Application-Modernization with JMockit and JUnit

When working with legacy-code it is often a good strategy to start increasing test-coverage. But writing tests without changing the legacy-code seems difficult to achieve in the most cases. Often it is enough to execute internal modules in isolation but sometimes there is not enough modularity for the testcase you’re trying to write. In these cases one is only left with one option: changing the behavior of JDK-provided functionality.

Often considered an anti-pattern it can be very useful when increasing test-coverage on legacy-code, like in the following example.

Increasing test-coverage without changing the code-base

With JMockit and its internal RedefinitionEngine even implementations with keyword “final” can be changed. So this is a little bit like hacking the JDK because as the keyword indicates these implementations were meant to be final meaning they shouldn’t be changeable.


import java.io.IOException;

import junit.framework.Assert;

import mockit.Mock;
import mockit.MockUp;

import org.junit.Test;

public class IntegrationTest {
	@Test
	public void shouldMockProcessBuilder() throws IOException {
		// Mocking for final class ProcessBuilder providing dummy Process
		final Process processMocked = new ProcessBuilder("java", "-version").start();
		new MockUp() {
			@Mock
			public Process start() throws IOException {
				return processMocked;
			}
		};

		ProcessBuilder processBuilder = new ProcessBuilder();
        Process process = processBuilder.start();

        Assert.assertEquals(processMocked, process);
	}
}

What we are doing in the integration-test is basically setting up JMockit and providing a mock-object for JDKs ProcessBuilder implementation where we are “overwriting” the “start”-method.

High-level understanding of JMockits type-redefinition engine

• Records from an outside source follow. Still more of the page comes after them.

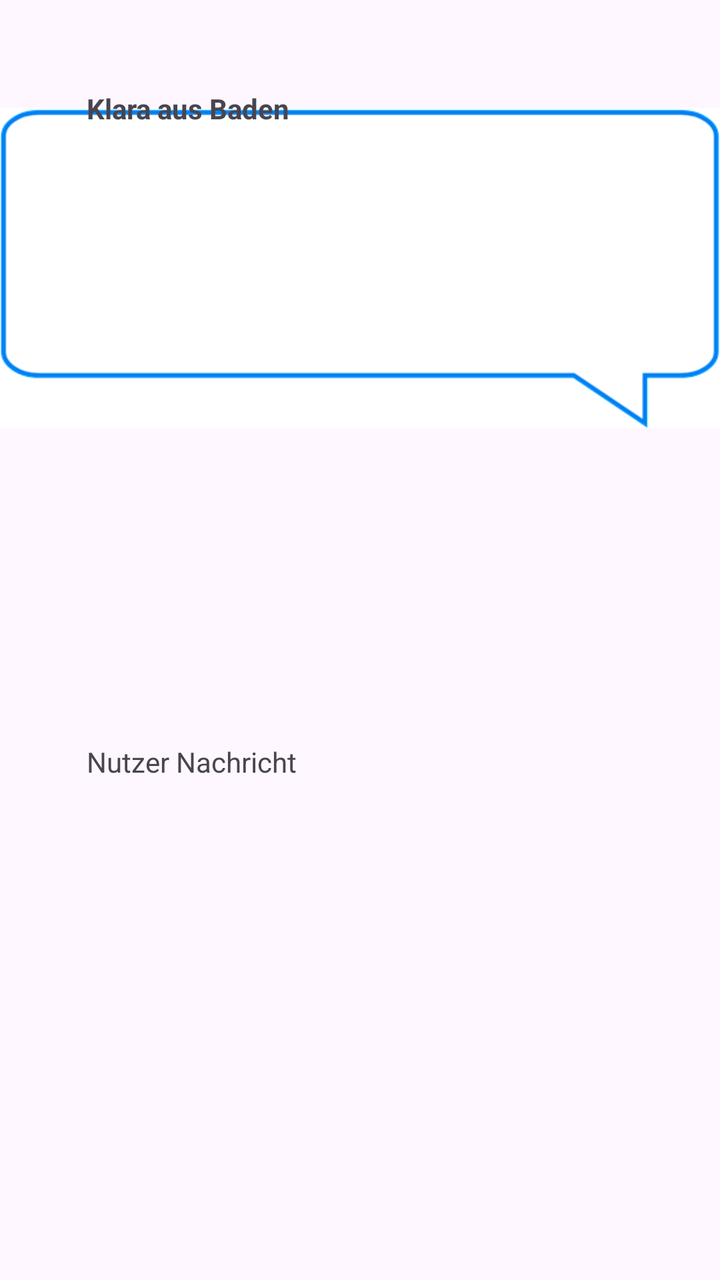
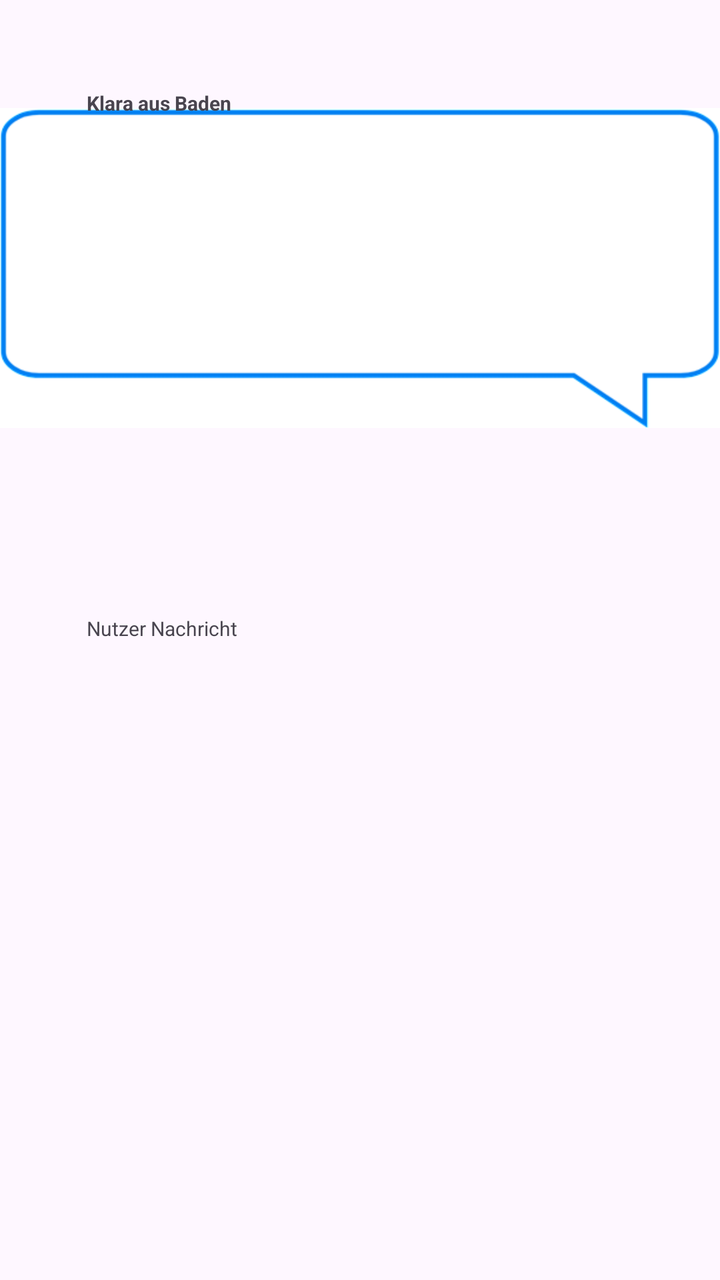

Before-and-after screenshots of an Android layout around one commit, followed by the original layout XML and the change that was made.
<!-- AndroidManifest.xml: application theme Theme.RadioApp -->
<!-- res/layout/fragment_chat_bubble.xml -->
<?xml version="1.0" encoding="utf-8"?>
<androidx.constraintlayout.widget.ConstraintLayout
    xmlns:android="http://schemas.android.com/apk/res/android"
    xmlns:app="http://schemas.android.com/apk/res-auto"
    android:id="@+id/main"
    android:layout_width="match_parent"
    android:layout_height="match_parent">

    <ImageView
        android:id="@+id/imageView"
        android:layout_width="wrap_content"
        android:layout_height="wrap_content"
        android:src="@drawable/chat_bubble"
        app:layout_constraintEnd_toEndOf="parent"
        app:layout_constraintHorizontal_bias="0.0"
        app:layout_constraintStart_toStartOf="parent"
        app:layout_constraintTop_toTopOf="parent" />

    <View
        android:id="@+id/spacerLeft"
        android:layout_width="0dp"
        android:layout_height="0dp"
        app:layout_constraintWidth_percent="0.12"
        app:layout_constraintStart_toStartOf="parent"
        app:layout_constraintTop_toTopOf="parent"
        app:layout_constraintBottom_toBottomOf="parent" />

    <View
        android:id="@+id/spacerInsideTop"
        android:layout_width="0dp"
        android:layout_height="0dp"
        app:layout_constraintEnd_toEndOf="@+id/imageView"
        app:layout_constraintHeight_percent="0.07"
        app:layout_constraintStart_toStartOf="parent"
        app:layout_constraintTop_toTopOf="parent" />

    
    <TextView
        android:id="@+id/textViewUser"
        android:text="Klara aus Baden"
        android:layout_width="0dp"
        android:layout_height="0dp"
        app:layout_constraintWidth_percent="0.8"
        app:layout_constraintHeight_percent="0.16"
        android:textStyle="bold"
        app:layout_constraintEnd_toEndOf="@+id/imageView"
        app:layout_constraintHorizontal_bias="0.0"
        app:layout_constraintStart_toEndOf="@+id/spacerLeft"
        app:layout_constraintTop_toBottomOf="@+id/spacerInsideTop" />

    <View
        android:id="@+id/spacerUserToRating"
        android:layout_width="0dp"
        android:layout_height="0dp"
        app:layout_constraintHeight_percent="0.000"
        app:layout_constraintTop_toBottomOf="@+id/textViewUser"
        app:layout_constraintStart_toStartOf="@+id/imageView"
        app:layout_constraintEnd_toEndOf="@+id/imageView" />

    

    

    <RatingBar
        android:id="@+id/ratingBarChatBubble"
        android:layout_width="wrap_content"
        android:layout_height="0dp"
        app:layout_constraintHeight_percent="0.35"
        android:max="5"
        android:numStars="5"
        app:layout_constraintStart_toStartOf="@+id/textViewUser"
        app:layout_constraintTop_toBottomOf="@+id/spacerUserToRating" />

    <View
        android:id="@+id/spacerRatingToMessage"
        android:layout_width="0dp"
        android:layout_height="0dp"
        app:layout_constraintEnd_toEndOf="@+id/imageView"
        app:layout_constraintHeight_percent="0.000"
        app:layout_constraintStart_toStartOf="@+id/imageView"
        app:layout_constraintTop_toBottomOf="@+id/ratingBarChatBubble" />


    
    <TextView
        android:id="@+id/textViewUserMessage"
        android:text="Nutzer Nachricht"
        android:layout_width="0dp"
        android:layout_height="0dp"
        app:layout_constraintWidth_percent="0.8"
        app:layout_constraintHeight_percent="0.16"
        app:layout_constraintEnd_toEndOf="@+id/imageView"
        app:layout_constraintHorizontal_bias="0.0"
        app:layout_constraintStart_toStartOf="@+id/textViewUser"
        app:layout_constraintTop_toBottomOf="@+id/spacerRatingToMessage" />

    <View
        android:id="@+id/spacerBottom"
        android:layout_width="0dp"
        android:layout_height="0dp"
        app:layout_constraintHeight_percent="0.03"
        app:layout_constraintTop_toBottomOf="@+id/textViewUserMessage"
        app:layout_constraintStart_toStartOf="@+id/imageView"
        app:layout_constraintEnd_toEndOf="@+id/imageView"
        app:layout_constraintBottom_toBottomOf="@+id/imageView" />

    <androidx.constraintlayout.widget.Guideline
        android:id="@+id/guideline"
        android:layout_width="wrap_content"
        android:layout_height="wrap_content"
        android:layout_marginStart="16dp"
        android:orientation="horizontal"
        app:layout_constraintGuide_begin="76dp"
        app:layout_constraintStart_toStartOf="parent" />

</androidx.constraintlayout.widget.ConstraintLayout>
<!-- resources referenced by this layout -->
<resources>
  <!-- drawable chat_bubble: png bitmap (drawable, 5865 bytes) -->
  <style name="Theme.RadioApp" parent="Base.Theme.RadioApp" />
  <style name="Base.Theme.RadioApp" parent="Theme.Material3.DayNight.NoActionBar">
          
          
      </style>
</resources>

<!-- the commit's change to res/layout/fragment_chat_bubble.xml (unified diff, before → after) -->
@@ -37,16 +37,17 @@
     
     <TextView
         android:id="@+id/textViewUser"
-        android:text="Klara aus Baden"
         android:layout_width="0dp"
         android:layout_height="0dp"
-        app:layout_constraintWidth_percent="0.8"
-        app:layout_constraintHeight_percent="0.16"
+        android:text="Klara aus Baden"
+        android:textSize="10sp"
         android:textStyle="bold"
         app:layout_constraintEnd_toEndOf="@+id/imageView"
+        app:layout_constraintHeight_percent="0.16"
         app:layout_constraintHorizontal_bias="0.0"
         app:layout_constraintStart_toEndOf="@+id/spacerLeft"
-        app:layout_constraintTop_toBottomOf="@+id/spacerInsideTop" />
+        app:layout_constraintTop_toBottomOf="@+id/spacerInsideTop"
+        app:layout_constraintWidth_percent="0.8" />
 
     <View
         android:id="@+id/spacerUserToRating"
@@ -57,60 +58,39 @@
         app:layout_constraintStart_toStartOf="@+id/imageView"
         app:layout_constraintEnd_toEndOf="@+id/imageView" />
 
-    
-
-    
-
     <RatingBar
         android:id="@+id/ratingBarChatBubble"
         android:layout_width="wrap_content"
         android:layout_height="0dp"
-        app:layout_constraintHeight_percent="0.35"
         android:max="5"
         android:numStars="5"
+        android:scaleX="0.6"
+        android:scaleY="0.6"
+        android:transformPivotX="0dp"
+        android:transformPivotY="0dp"
+        app:layout_constraintHeight_percent="0.35"
         app:layout_constraintStart_toStartOf="@+id/textViewUser"
         app:layout_constraintTop_toBottomOf="@+id/spacerUserToRating" />
 
     <View
-        android:id="@+id/spacerRatingToMessage"
+        android:id="@+id/spacerUserToMessage"
         android:layout_width="0dp"
         android:layout_height="0dp"
-        app:layout_constraintEnd_toEndOf="@+id/imageView"
-        app:layout_constraintHeight_percent="0.000"
+        app:layout_constraintHeight_percent="0.25"
+        app:layout_constraintTop_toBottomOf="@+id/textViewUser"
         app:layout_constraintStart_toStartOf="@+id/imageView"
-        app:layout_constraintTop_toBottomOf="@+id/ratingBarChatBubble" />
+        app:layout_constraintEnd_toEndOf="@+id/spacerUserToRating" />
 
-
-    
     <TextView
         android:id="@+id/textViewUserMessage"
+        android:layout_width="0dp"
+        android:layout_height="wrap_content"
         android:text="Nutzer Nachricht"
-        android:layout_width="0dp"
-        android:layout_height="0dp"
-        app:layout_constraintWidth_percent="0.8"
-        app:layout_constraintHeight_percent="0.16"
+        android:textSize="10sp"
         app:layout_constraintEnd_toEndOf="@+id/imageView"
         app:layout_constraintHorizontal_bias="0.0"
         app:layout_constraintStart_toStartOf="@+id/textViewUser"
-        app:layout_constraintTop_toBottomOf="@+id/spacerRatingToMessage" />
-
-    <View
-        android:id="@+id/spacerBottom"
-        android:layout_width="0dp"
-        android:layout_height="0dp"
-        app:layout_constraintHeight_percent="0.03"
-        app:layout_constraintTop_toBottomOf="@+id/textViewUserMessage"
-        app:layout_constraintStart_toStartOf="@+id/imageView"
-        app:layout_constraintEnd_toEndOf="@+id/imageView"
-        app:layout_constraintBottom_toBottomOf="@+id/imageView" />
-
-    <androidx.constraintlayout.widget.Guideline
-        android:id="@+id/guideline"
-        android:layout_width="wrap_content"
-        android:layout_height="wrap_content"
-        android:layout_marginStart="16dp"
-        android:orientation="horizontal"
-        app:layout_constraintGuide_begin="76dp"
-        app:layout_constraintStart_toStartOf="parent" />
+        app:layout_constraintTop_toBottomOf="@+id/spacerUserToMessage"
+        app:layout_constraintWidth_percent="0.78" />
 
 </androidx.constraintlayout.widget.ConstraintLayout>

Internally JMockit uses java.lang.Instrumentation to instrument Java programming language code. In contrast to original instrumentation designed by the JDK, JMockit instrumentation is not only the addition of byte-code to methods since it also can change application state or behavior.
JMockit uses internal classes like BaseTypeRedefinition which actually rewrite byte-code by calling toByteArray() on a ClassVisitor-instance and using that byte-array in a ClassDefinition which is finally used for redefining the class.